The Japanese three-division champion announced his retirement, according to Japanese media, ending his career just a few weeks shy of his 36th birthday. Hasegawa had been a pro since 1999, winning the WBC bantamweight, junior featherweight and featherweight titles along the way.

“I’ve always imagined hanging up my gloves as the world champion. It’s like with eating, you have to stop when you are not quite full, Hasegawa (36-5, 16 knockouts) was quoted Friday by Japan Times at a press conference in his hometown of Kobe, Japan.

“I’ve got no reason to fight on. I made the decision thinking this might be the best time to do so. I can still get up physically [to fight], but mentally it’s been getting difficult.”

Hasegawa won his first world title at 118 pounds in 2005, ending the long reign of Veeraphol Sahaprom with a unanimous decision win. He kept the title for five years, making 10 title defenses (including a knockout of Sahaprom in a rematch) before losing the belt to Fernando Montiel in 2010.

“The match I became world champion for the first time was really a high point as it was when the dream came true,” said Hasegawa.

Hasegawa moved up two divisions in his next fight, decisioning Juan Carlos Burgos to win the WBC featherweight title, but lost it in his first defense when he was stopped in the fourth round by Jhonny Gonzalez.

The next few years were spent seeking a return to the world title picture, typically in special-attraction undercard fights.

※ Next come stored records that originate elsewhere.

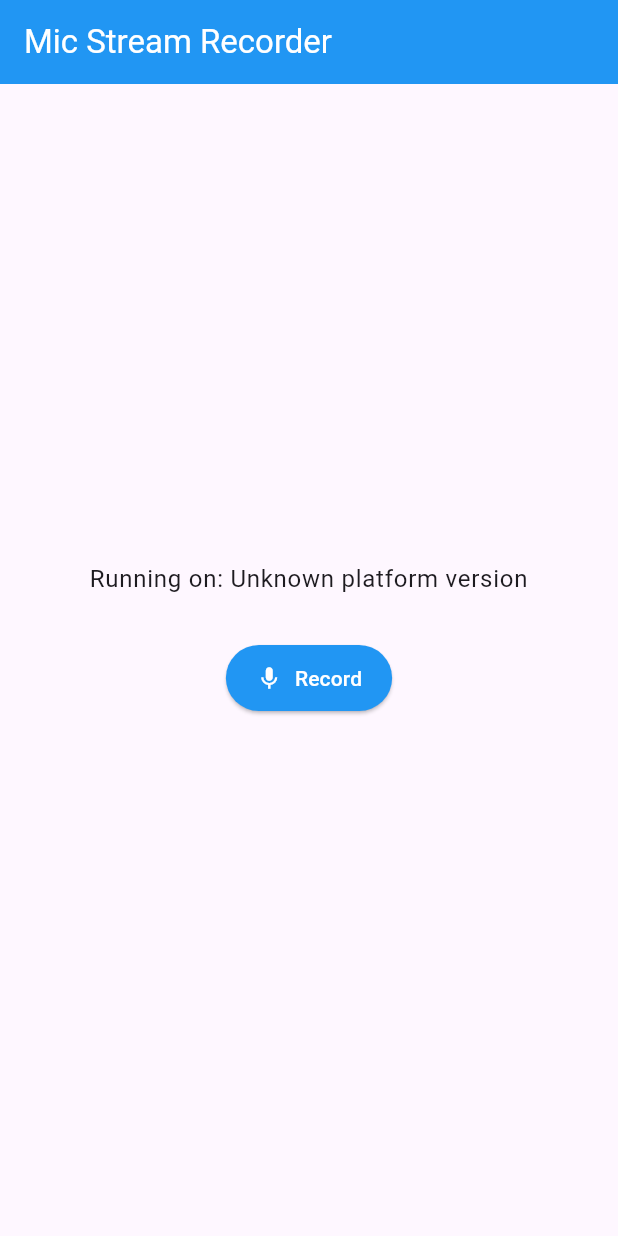
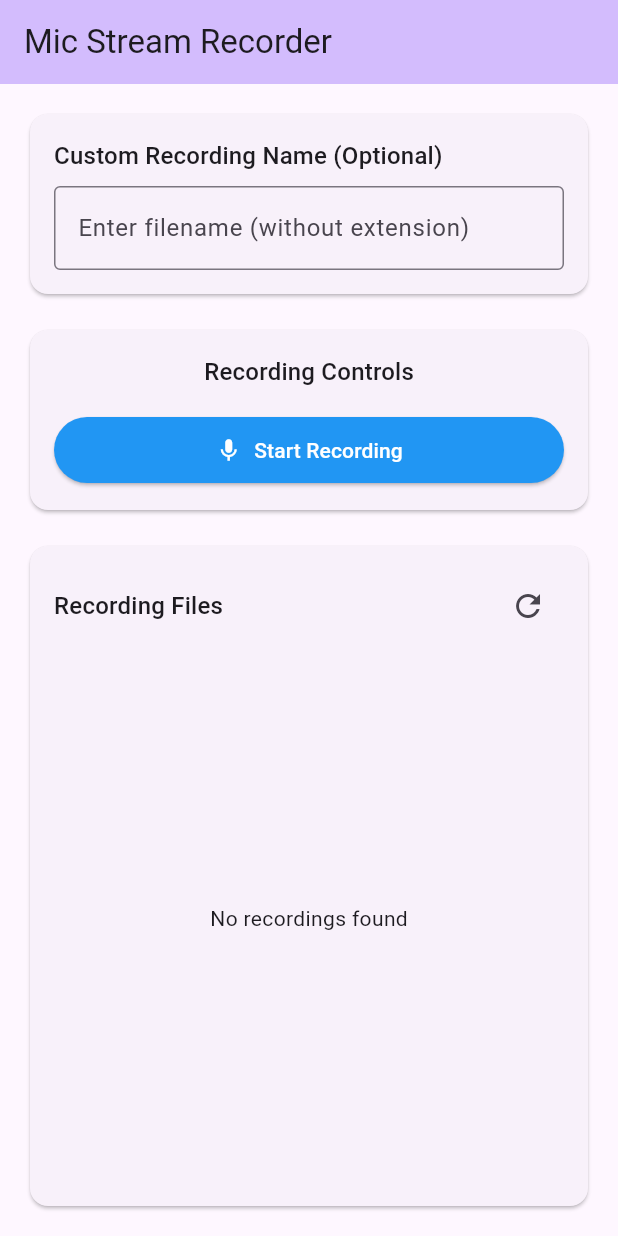
Before and after one commit to yasinarik/mic_stream_recorder, a Flutter app: the screen it shows after launch, on a phone screen of 412 x 824 dp. Run offline on Flutter 3.47's test engine with Material 3 defaults, Android fonts, the phone set to English and light mode, and no system bars; our stand-ins replace plugin_platform_interface.

Commit message:
Enhance mic_stream_recorder plugin with improved recording and playback features. Introduced optional custom file paths for recordings, refined error handling, and updated API documentation. Enhanced example app with custom naming, file management, and UI improvements. Updated CHANGELOG and README to reflect new functionalities and usage examples.

```diff
--- a/example/lib/main.dart
+++ b/example/lib/main.dart
@@ -1,8 +1,6 @@
 import 'package:flutter/material.dart';
-import 'dart:async';
-
-import 'package:flutter/services.dart';
 import 'package:mic_stream_recorder/mic_stream_recorder.dart';
+import 'package:path_provider/path_provider.dart';
 
 void main() {
   runApp(const MyApp());
@@ -14,9 +12,10 @@ class MyApp extends StatelessWidget {
   @override
   Widget build(BuildContext context) {
     return MaterialApp(
-      title: 'Mic Stream Recorder',
+      title: 'Mic Stream Recorder Demo',
       theme: ThemeData(
-        primarySwatch: Colors.blue,
+        colorScheme: ColorScheme.fromSeed(seedColor: Colors.deepPurple),
+        useMaterial3: true,
       ),
       home: const RecordingPage(),
     );
@@ -31,121 +30,131 @@ class RecordingPage extends StatefulWidget {
 }
 
 class _RecordingPageState extends State<RecordingPage> {
-  String _platformVersion = 'Unknown';
   final _micStreamRecorderPlugin = MicStreamRecorder();
 
   bool _isRecording = false;
   bool _isPlaying = false;
   double _currentAmplitude = 0.0;
-  String? _recordedFilePath;
-  StreamSubscription<double>? _amplitudeSubscription;
+  String? _lastRecordingPath;
+  List<String> _recordingFiles = [];
+  final TextEditingController _fileNameController = TextEditingController();
 
   @override
   void initState() {
     super.initState();
-    initPlatformState();
+    _setupAmplitudeListener();
+    _loadRecordingFiles();
   }
 
-  @override
-  void dispose() {
-    _amplitudeSubscription?.cancel();
-    super.dispose();
+  void _setupAmplitudeListener() {
+    _micStreamRecorderPlugin.amplitudeStream.listen((amplitude) {
+      if (mounted) {
+        setState(() {
+          _currentAmplitude = amplitude;
+        });
       }
-
-  // Platform messages are asynchronous, so we initialize in an async method.
-  Future<void> initPlatformState() async {
-    String platformVersion;
-    // Platform messages may fail, so we use a try/catch PlatformException.
-    // We also handle the message potentially returning null.
-    try {
-      platformVersion = await _micStreamRecorderPlugin.getPlatformVersion() ??
-          'Unknown platform version';
-    } on PlatformException {
-      platformVersion = 'Failed to get platform version.';
-    }
-
-    // If the widget was removed from the tree while the asynchronous platform
-    // message was in flight, we want to discard the reply rather than calling
-    // setState to update our non-existent appearance.
-    if (!mounted) return;
-
-    setState(() {
-      _platformVersion = platformVersion;
     });
   }
 
-  Future<void> _startRecording() async {
+  Future<void> _loadRecordingFiles() async {
     try {
-      // Configure recording settings (optional)
-      await _micStreamRecorderPlugin.configureRecording(
-        sampleRate: 44100,
-        channels: 1,
-        audioQuality: AudioQuality.high,
-      );
-
-      // Start recording
-      await _micStreamRecorderPlugin.startRecording();
-
-      // Start listening to amplitude changes
-      _amplitudeSubscription =
-          _micStreamRecorderPlugin.amplitudeStream.listen((amplitude) {
-        setState(() {
-          _currentAmplitude = amplitude;
-        });
-      });
+      final directory = await getApplicationDocumentsDirectory();
+      final files = directory
+          .listSync()
+          .where((file) => file.path.endsWith('.m4a'))
+          .map((file) => file.path)
+          .toList();
 
       setState(() {
+        _recordingFiles = files;
+      });
+    } catch (e) {
+      _showError('Failed to load recording files: $e');
+    }
+  }
+
+  Future<String> _getCustomFilePath(String fileName) async {
+    final directory = await getApplicationDocumentsDirectory();
+    return '${directory.path}/$fileName.m4a';
+  }
+
+  void _showError(String message) {
+    if (mounted) {
+      ScaffoldMessenger.of(context).showSnackBar(
+        SnackBar(
+          content: Text(message),
+          backgroundColor: Colors.red,
+        ),
+      );
+    }
+  }
+
+  void _showSuccess(String message) {
+    if (mounted) {
+      ScaffoldMessenger.of(context).showSnackBar(
+        SnackBar(
+          content: Text(message),
+          backgroundColor: Colors.green,
+        ),
+      );
+    }
+  }
+
+  Future<void> _startRecording() async {
+    if (_isRecording) return;
+
+    try {
+      String? customPath;
+      if (_fileNameController.text.isNotEmpty) {
+        customPath = await _getCustomFilePath(_fileNameController.text);
+      }
+
+      await _micStreamRecorderPlugin.startRecording(customPath);
+      setState(() {
         _isRecording = true;
-        _recordedFilePath = null;
       });
+      _showSuccess(customPath != null
+          ? 'Started recording to: ${_fileNameController.text}.m4a'
+          : 'Started recording to default location');
     } catch (e) {
       _showError('Failed to start recording: $e');
     }
   }
 
   Future<void> _stopRecording() async {
+    if (!_isRecording) return;
+
     try {
-      final filePath = await _micStreamRecorderPlugin.stopRecording();
-      _amplitudeSubscription?.cancel();
-
+      final recordingPath = await _micStreamRecorderPlugin.stopRecording();
       setState(() {
         _isRecording = false;
+        _lastRecordingPath = recordingPath;
         _currentAmplitude = 0.0;
-        _recordedFilePath = filePath;
       });
 
-      if (filePath != null) {
-        _showMessage('Recording saved to: $filePath');
-      }
+      // Clear the file name input
+      _fileNameController.clear();
+
+      // Reload the file list
+      await _loadRecordingFiles();
+
+      _showSuccess(
+          'Recording saved: ${recordingPath?.split('/').last ?? 'Unknown'}');
     } catch (e) {
       _showError('Failed to stop recording: $e');
     }
   }
 
-  Future<void> _playRecording() async {
-    if (_recordedFilePath == null) {
-      _showError('No recording available to play');
-      return;
-    }
-
+  Future<void> _playRecording(String filePath) async {
     try {
-      await _micStreamRecorderPlugin.playRecording(_recordedFilePath);
+      await _micStreamRecorderPlugin.playRecording(filePath);
       setState(() {
         _isPlaying = true;
       });
+      _showSuccess('Playing: ${filePath.split('/').last}');
 
       // Check playing status periodically
-      Timer.periodic(const Duration(milliseconds: 500), (timer) async {
-        final isPlaying = await _micStreamRecorderPlugin.isPlaying();
-        if (!isPlaying) {
-          timer.cancel();
-          if (mounted) {
-            setState(() {
-              _isPlaying = false;
-            });
-          }
-        }
-      });
+      _checkPlayingStatus();
     } catch (e) {
       _showError('Failed to play recording: $e');
     }
@@ -157,6 +166,7 @@ class _RecordingPageState extends State<RecordingPage> {
       setState(() {
         _isPlaying = false;
       });
+      _showSuccess('Playback paused');
     } catch (e) {
       _showError('Failed to pause playback: $e');
     }
@@ -168,156 +178,226 @@ class _RecordingPageState extends State<RecordingPage> {
       setState(() {
         _isPlaying = false;
       });
+      _showSuccess('Playback stopped');
     } catch (e) {
       _showError('Failed to stop playback: $e');
     }
   }
 
-  void _showError(String message) {
-    ScaffoldMessenger.of(context).showSnackBar(
-      SnackBar(
-        content: Text(message),
-        backgroundColor: Colors.red,
-      ),
-    );
+  void _checkPlayingStatus() async {
+    while (_isPlaying) {
+      await Future.delayed(const Duration(milliseconds: 500));
+      if (mounted) {
+        final isPlaying = await _micStreamRecorderPlugin.isPlaying();
+        if (!isPlaying && _isPlaying) {
+          setState(() {
+            _isPlaying = false;
+          });
+          _showSuccess('Playback completed');
+          break;
+        }
+      }
+    }
   }
 
-  void _showMessage(String message) {
-    ScaffoldMessenger.of(context).showSnackBar(
-      SnackBar(content: Text(message)),
-    );
+  Color _getAmplitudeColor() {
+    if (_currentAmplitude < 0.3) return Colors.green;
+    if (_currentAmplitude < 0.7) return Colors.orange;
+    return Colors.red;
+  }
+
+  @override
+  void dispose() {
+    _fileNameController.dispose();
+    super.dispose();
   }
 
   @override
   Widget build(BuildContext context) {
     return Scaffold(
       appBar: AppBar(
+        backgroundColor: Theme.of(context).colorScheme.inversePrimary,
         title: const Text('Mic Stream Recorder'),
-        backgroundColor: Colors.blue,
-        foregroundColor: Colors.white,
       ),
       body: Padding(
         padding: const EdgeInsets.all(16.0),
         child: Column(
-          mainAxisAlignment: MainAxisAlignment.center,
+          children: [
+            // File name input
+            Card(
+              child: Padding(
+                padding: const EdgeInsets.all(16.0),
+                child: Column(
+                  crossAxisAlignment: CrossAxisAlignment.start,
                   children: [
                     Text(
-              'Running on: $_platformVersion',
-              style: Theme.of(context).textTheme.bodyLarge,
-              textAlign: TextAlign.center,
-            ),
-            const SizedBox(height: 30),
-
-            // Amplitude Meter
-            if (_isRecording) ...[
-              Text(
-                'Recording...',
-                style: Theme.of(context).textTheme.headlineSmall?.copyWith(
-                      color: Colors.red,
-                      fontWeight: FontWeight.bold,
-                    ),
-              ),
-              const SizedBox(height: 16),
-              Container(
-                height: 20,
-                width: double.infinity,
-                decoration: BoxDecoration(
-                  border: Border.all(color: Colors.grey),
-                  borderRadius: BorderRadius.circular(10),
-                ),
-                child: LinearProgressIndicator(
-                  value: _currentAmplitude,
-                  backgroundColor: Colors.grey[300],
-                  valueColor: AlwaysStoppedAnimation<Color>(
-                    _currentAmplitude > 0.7
-                        ? Colors.red
-                        : _currentAmplitude > 0.3
-                            ? Colors.orange
-                            : Colors.green,
-                  ),
-                ),
+                      'Custom Recording Name (Optional)',
+                      style: Theme.of(context).textTheme.titleMedium,
                     ),
                     const SizedBox(height: 8),
-              Text(
-                'Amplitude: ${(_currentAmplitude * 100).toStringAsFixed(1)}%',
-                style: Theme.of(context).textTheme.bodyMedium,
-              ),
-              const SizedBox(height: 30),
-            ],
-
-            // Recording Controls
-            Row(
-              mainAxisAlignment: MainAxisAlignment.spaceEvenly,
-              children: [
-                ElevatedButton.icon(
-                  onPressed: _isRecording ? _stopRecording : _startRecording,
-                  icon: Icon(_isRecording ? Icons.stop : Icons.mic),
-                  label: Text(_isRecording ? 'Stop' : 'Record'),
-                  style: ElevatedButton.styleFrom(
-                    backgroundColor: _isRecording ? Colors.red : Colors.blue,
-                    foregroundColor: Colors.white,
-                    padding: const EdgeInsets.symmetric(
-                        horizontal: 20, vertical: 12),
+                    TextField(
+                      controller: _fileNameController,
+                      enabled: !_isRecording,
+                      decoration: const InputDecoration(
+                        hintText: 'Enter filename (without extension)',
+                        border: OutlineInputBorder(),
+                        suffixText: '.m4a',
                       ),
                     ),
                   ],
                 ),
+              ),
+            ),
+            const SizedBox(height: 16),
 
-            const SizedBox(height: 30),
+            // Recording controls
+            Card(
+              child: Padding(
+                padding: const EdgeInsets.all(16.0),
+                child: Column(
+                  children: [
+                    Text(
+                      'Recording Controls',
+                      style: Theme.of(context).textTheme.titleMedium,
+                    ),
+                    const SizedBox(height: 16),
 
-            // Playback Controls
-            if (_recordedFilePath != null) ...[
-              const Divider(),
+                    // Amplitude meter
+                    if (_isRecording) ...[
+                      Text(
+                        'Audio Level',
+                        style: Theme.of(context).textTheme.bodyMedium,
+                      ),
+                      const SizedBox(height: 8),
+                      LinearProgressIndicator(
+                        value: _currentAmplitude,
+                        backgroundColor: Colors.grey[300],
+                        valueColor:
+                            AlwaysStoppedAnimation<Color>(_getAmplitudeColor()),
+                        minHeight: 8,
+                      ),
                       const SizedBox(height: 16),
+                    ],
+
+                    // Record button
+                    SizedBox(
+                      width: double.infinity,
+                      child: ElevatedButton.icon(
+                        onPressed:
+                            _isRecording ? _stopRecording : _startRecording,
+                        icon: Icon(_isRecording ? Icons.stop : Icons.mic),
+                        label: Text(_isRecording
+                            ? 'Stop Recording'
+                            : 'Start Recording'),
+                        style: ElevatedButton.styleFrom(
+                          backgroundColor:
+                              _isRecording ? Colors.red : Colors.blue,
+                          foregroundColor: Colors.white,
+                          padding: const EdgeInsets.symmetric(vertical: 12),
+                        ),
+                      ),
+                    ),
+                  ],
+                ),
+              ),
+            ),
+            const SizedBox(height: 16),
+
+            // Playback controls
+            if (_lastRecordingPath != null) ...[
+              Card(
+                child: Padding(
+                  padding: const EdgeInsets.all(16.0),
+                  child: Column(
+                    children: [
                       Text(
-                'Playback Controls',
-                style: Theme.of(context).textTheme.titleMedium?.copyWith(
-                      fontWeight: FontWeight.bold,
-                    ),
+                        'Last Recording Playback',
+                        style: Theme.of(context).textTheme.titleMedium,
                       ),
                       const SizedBox(height: 16),
                       Row(
                         mainAxisAlignment: MainAxisAlignment.spaceEvenly,
                         children: [
                           ElevatedButton.icon(
-                    onPressed: _isPlaying ? null : _playRecording,
+                            onPressed: _isPlaying
+                                ? null
+                                : () => _playRecording(_lastRecordingPath!),
                             icon: const Icon(Icons.play_arrow),
                             label: const Text('Play'),
-                    style: ElevatedButton.styleFrom(
-                      backgroundColor: Colors.green,
-                      foregroundColor: Colors.white,
-                    ),
                           ),
                           ElevatedButton.icon(
                             onPressed: _isPlaying ? _pausePlayback : null,
                             icon: const Icon(Icons.pause),
                             label: const Text('Pause'),
-                    style: ElevatedButton.styleFrom(
-                      backgroundColor: Colors.orange,
-                      foregroundColor: Colors.white,
-                    ),
                           ),
                           ElevatedButton.icon(
                             onPressed: _isPlaying ? _stopPlayback : null,
                             icon: const Icon(Icons.stop),
                             label: const Text('Stop'),
-                    style: ElevatedButton.styleFrom(
-                      backgroundColor: Colors.red,
-                      foregroundColor: Colors.white,
+                          ),
+                        ],
+                      ),
+                    ],
+                  ),
+                ),
+              ),
+              const SizedBox(height: 16),
+            ],
+
+            // Recording files list
+            Expanded(
+              child: Card(
+                child: Padding(
+                  padding: const EdgeInsets.all(16.0),
+                  child: Column(
+                    crossAxisAlignment: CrossAxisAlignment.start,
+                    children: [
+                      Row(
+                        mainAxisAlignment: MainAxisAlignment.spaceBetween,
+                        children: [
+                          Text(
+                            'Recording Files',
+                            style: Theme.of(context).textTheme.titleMedium,
+                          ),
+                          IconButton(
+                            onPressed: _loadRecordingFiles,
+                            icon: const Icon(Icons.refresh),
+                          ),
+                        ],
+                      ),
+                      const SizedBox(height: 8),
+                      Expanded(
+                        child: _recordingFiles.isEmpty
+                            ? const Center(
+                                child: Text('No recordings found'),
+                              )
+                            : ListView.builder(
+                                itemCount: _recordingFiles.length,
+                                itemBuilder: (context, index) {
+                                  final filePath = _recordingFiles[index];
+                                  final fileName = filePath.split('/').last;
+
+                                  return ListTile(
+                                    leading: const Icon(Icons.audiotrack),
+                                    title: Text(fileName),
+                                    subtitle: Text(
+                                      'File: ${filePath.replaceAll(RegExp(r'.*/'), '')}',
+                                    ),
+                                    trailing: IconButton(
+                                      onPressed: _isPlaying
+                                          ? null
+                                          : () => _playRecording(filePath),
+                                      icon: const Icon(Icons.play_arrow),
+                                    ),
+                                  );
+                                },
                               ),
                       ),
                     ],
                   ),
-              const SizedBox(height: 16),
-              if (_isPlaying)
-                const Text(
-                  'Playing...',
-                  style: TextStyle(
-                    color: Colors.green,
-                    fontWeight: FontWeight.bold,
                 ),
               ),
-            ],
+            ),
           ],
         ),
       ),
--- a/example/pubspec.yaml
+++ b/example/pubspec.yaml
@@ -20,7 +20,7 @@ dependencies:
 
   mic_stream_recorder:
     # When depending on this package from a real application you should use:
-    #   mic_stream_recorder: ^x.y.z
+    #   mic_stream_recorder: ^1.0.0
     # See https://dart.dev/tools/pub/dependencies#version-constraints
     # The example app is bundled with the plugin so we use a path dependency on
     # the parent directory to use the current plugin's version.
@@ -28,7 +28,8 @@ dependencies:
 
   # The following adds the Cupertino Icons font to your application.
   # Use with the CupertinoIcons class for iOS style icons.
-  cupertino_icons: ^1.0.8
+  cupertino_icons: ^1.0.6
+  path_provider: ^2.0.15
 
 dev_dependencies:
   integration_test:
--- a/lib/mic_stream_recorder_method_channel.dart
+++ b/lib/mic_stream_recorder_method_channel.dart
@@ -21,8 +21,8 @@ class MethodChannelMicStreamRecorder extends MicStreamRecorderPlatform {
   }
 
   @override
-  Future<void> startRecording() async {
-    await methodChannel.invokeMethod<void>('start');
+  Future<void> startRecording([String? filePath]) async {
+    await methodChannel.invokeMethod<void>('start', filePath);
   }
 
   @override
@@ -32,7 +32,7 @@ class MethodChannelMicStreamRecorder extends MicStreamRecorderPlatform {
   }
 
   @override
-  Future<void> playRecording([String? filePath]) async {
+  Future<void> playRecording(String filePath) async {
     await methodChannel.invokeMethod<void>('play', filePath);
   }
 
--- a/lib/mic_stream_recorder_platform_interface.dart
+++ b/lib/mic_stream_recorder_platform_interface.dart
@@ -28,7 +28,7 @@ abstract class MicStreamRecorderPlatform extends PlatformInterface {
   }
 
   /// Start recording audio
-  Future<void> startRecording() {
+  Future<void> startRecording([String? filePath]) {
     throw UnimplementedError('startRecording() has not been implemented.');
   }
 
@@ -37,8 +37,8 @@ abstract class MicStreamRecorderPlatform extends PlatformInterface {
     throw UnimplementedError('stopRecording() has not been implemented.');
   }
 
-  /// Play the recorded audio file
-  Future<void> playRecording([String? filePath]) {
+  /// Play the specified audio file
+  Future<void> playRecording(String filePath) {
     throw UnimplementedError('playRecording() has not been implemented.');
   }
 
```
Also changed, not shown: lib/mic_stream_recorder.dart (+35 -8 lines), example/pubspec.lock, 5 other files. Lines whose indentation alone changed are shown as unchanged.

A shot at the IBF 122-pound title held by Kiko Martinez in 2014 ended with Hasegawa being stopped in seven rounds. He won two more fights before getting a shot at Hugo Ruiz and the WBC junior featherweight title in September.

In a manner befitting Hasegawa’s reputation as an all-out brawler, Ruiz had Hasegawa out on his feet midway through the ninth round after landing a solid uppercut to the chin. Hasegawa recovered, landing several counters along the ropes. The bloodied Ruiz didn’t answer the bell for the next round.

“Every bout left its mark on me and there’s none that I’ve forgotten,” said Hasegawa.

I’m proud. I’ve had a career that couldn’t have been any better. Now, I’d like to find a new stage on which I can fight.”

Hasegawa walks away as the current No. 7 ranked fighter at 122 pounds by THE RING.

Ryan Songalia is the sports editor of Rappler, a member of the Boxing Writers Association of America (BWAA) and a contributor to THE RING magazine. He can be reached at [email protected]. Follow him on Twitter @RyanSongalia.